The facility was identified as the Lop County No. 4 Vocational Skills Education and Training Center in Xinjiang, where CBP says it has information that "reasonably indicates" the use of prison labor to make hair products.
The U.S. actions "violate the rules of worldwide trade, and disrupt global industrial, supply and value chains", said Wang Wenbin, foreign ministry spokesman, at a daily news conference in Beijing on Tuesday.
CBP did not identify any US companies that do business with the named entities.
US Customs and Border Protection (CBP) issued orders freezing imports from companies that produce cotton, clothing and computer parts in the Xinjiang region of northwestern China, where authorities have detained more than one million people in detention camps as part of the crackdown.

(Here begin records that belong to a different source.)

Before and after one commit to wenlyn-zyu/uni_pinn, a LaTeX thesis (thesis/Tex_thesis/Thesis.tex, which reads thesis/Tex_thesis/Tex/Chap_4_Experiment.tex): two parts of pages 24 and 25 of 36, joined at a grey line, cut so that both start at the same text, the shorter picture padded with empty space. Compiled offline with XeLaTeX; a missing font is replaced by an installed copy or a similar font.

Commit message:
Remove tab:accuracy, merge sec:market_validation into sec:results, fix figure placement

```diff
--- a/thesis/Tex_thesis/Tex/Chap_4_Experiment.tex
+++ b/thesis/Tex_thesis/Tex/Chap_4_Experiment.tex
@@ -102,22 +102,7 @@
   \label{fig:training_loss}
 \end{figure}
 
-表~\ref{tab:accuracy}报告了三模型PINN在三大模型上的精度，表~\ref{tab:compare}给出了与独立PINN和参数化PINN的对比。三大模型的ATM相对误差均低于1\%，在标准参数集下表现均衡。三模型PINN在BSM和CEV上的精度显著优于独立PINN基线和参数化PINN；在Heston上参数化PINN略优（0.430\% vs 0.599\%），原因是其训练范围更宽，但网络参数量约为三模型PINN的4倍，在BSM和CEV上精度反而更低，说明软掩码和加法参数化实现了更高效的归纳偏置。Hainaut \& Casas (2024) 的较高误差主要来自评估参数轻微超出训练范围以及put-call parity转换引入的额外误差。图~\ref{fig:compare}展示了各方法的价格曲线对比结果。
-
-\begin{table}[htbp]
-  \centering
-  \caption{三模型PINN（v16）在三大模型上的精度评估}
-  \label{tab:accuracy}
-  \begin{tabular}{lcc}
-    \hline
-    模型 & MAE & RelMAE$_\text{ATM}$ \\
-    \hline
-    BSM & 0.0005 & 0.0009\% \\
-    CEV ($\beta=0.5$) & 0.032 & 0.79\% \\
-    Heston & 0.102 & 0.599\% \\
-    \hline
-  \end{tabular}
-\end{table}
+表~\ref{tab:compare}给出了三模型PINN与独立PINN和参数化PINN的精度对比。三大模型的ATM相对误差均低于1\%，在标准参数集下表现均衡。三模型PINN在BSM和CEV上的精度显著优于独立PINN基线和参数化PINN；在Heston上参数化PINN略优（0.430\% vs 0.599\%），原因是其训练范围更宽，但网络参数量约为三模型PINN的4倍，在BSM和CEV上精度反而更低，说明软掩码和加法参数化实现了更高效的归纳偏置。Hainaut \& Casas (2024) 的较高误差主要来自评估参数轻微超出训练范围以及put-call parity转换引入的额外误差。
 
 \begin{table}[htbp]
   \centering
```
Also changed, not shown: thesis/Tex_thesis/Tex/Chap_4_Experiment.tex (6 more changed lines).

The U.S.is considering a broader ban on cotton and textiles and tomatoes from Xinjiang but the new orders are a more limited step.
CBP chief Mark Morgan said officials also hope businesses look at their own supply chains, and USA consumers take a closer look at what they're buying so they can bring their own pressure to bear on China."We can use our economic power to tell businesses we will not stand by", Mr. Morgan said.
Johnson accuses EU of plotting food 'blockade' on UK
It's not about if we implement the Withdrawal Agreement and the Northern Irish protocol, it's how we implement it, he said. Johnson has said Britain will walk away if there is no agreement by October 15.
China also had agreed to buy increased quantities of US cotton under the countries' Phase 1 trade deal, which could be put at risk by a USA ban on imports from China's dominant cotton-producing region.
"We are gathering more evidence there but also just doing a more thorough legal analysis to make sure we can withstand any legal assault once we proceed with it", he said in a conference call with reporters. All WROs are publicly available and listed by country on CBP's Forced Labor Withhold Release Orders and Findings webpage.
Axios reports banned imports from Xinjiang include cotton, apparel, hair products, computer parts, and other goods.
Neither Xinjiang Junggar nor Baoding LYSZD were aware of the orders when asked on Tuesday.
The new WROs join a handful released over the previous year, and mark a major escalation of Trump administration efforts to punish Beijing for its treatment of the mostly Muslim Uighurs, whom the US believes are forced into working in plants and factories. Lacoste said it had halted shipments from that factory after those allegations, media reported.
There is plenty of room for cynicism about US motives, particularly given the disdain toward Muslim populations within the Trump administration itself and the convenient geopolitics of highlighting China's abuses, while very much turning a blind eye to, say, Saudi Arabia's.
The WROs prevent goods from being imported into the USA when there are accusations of forced labour.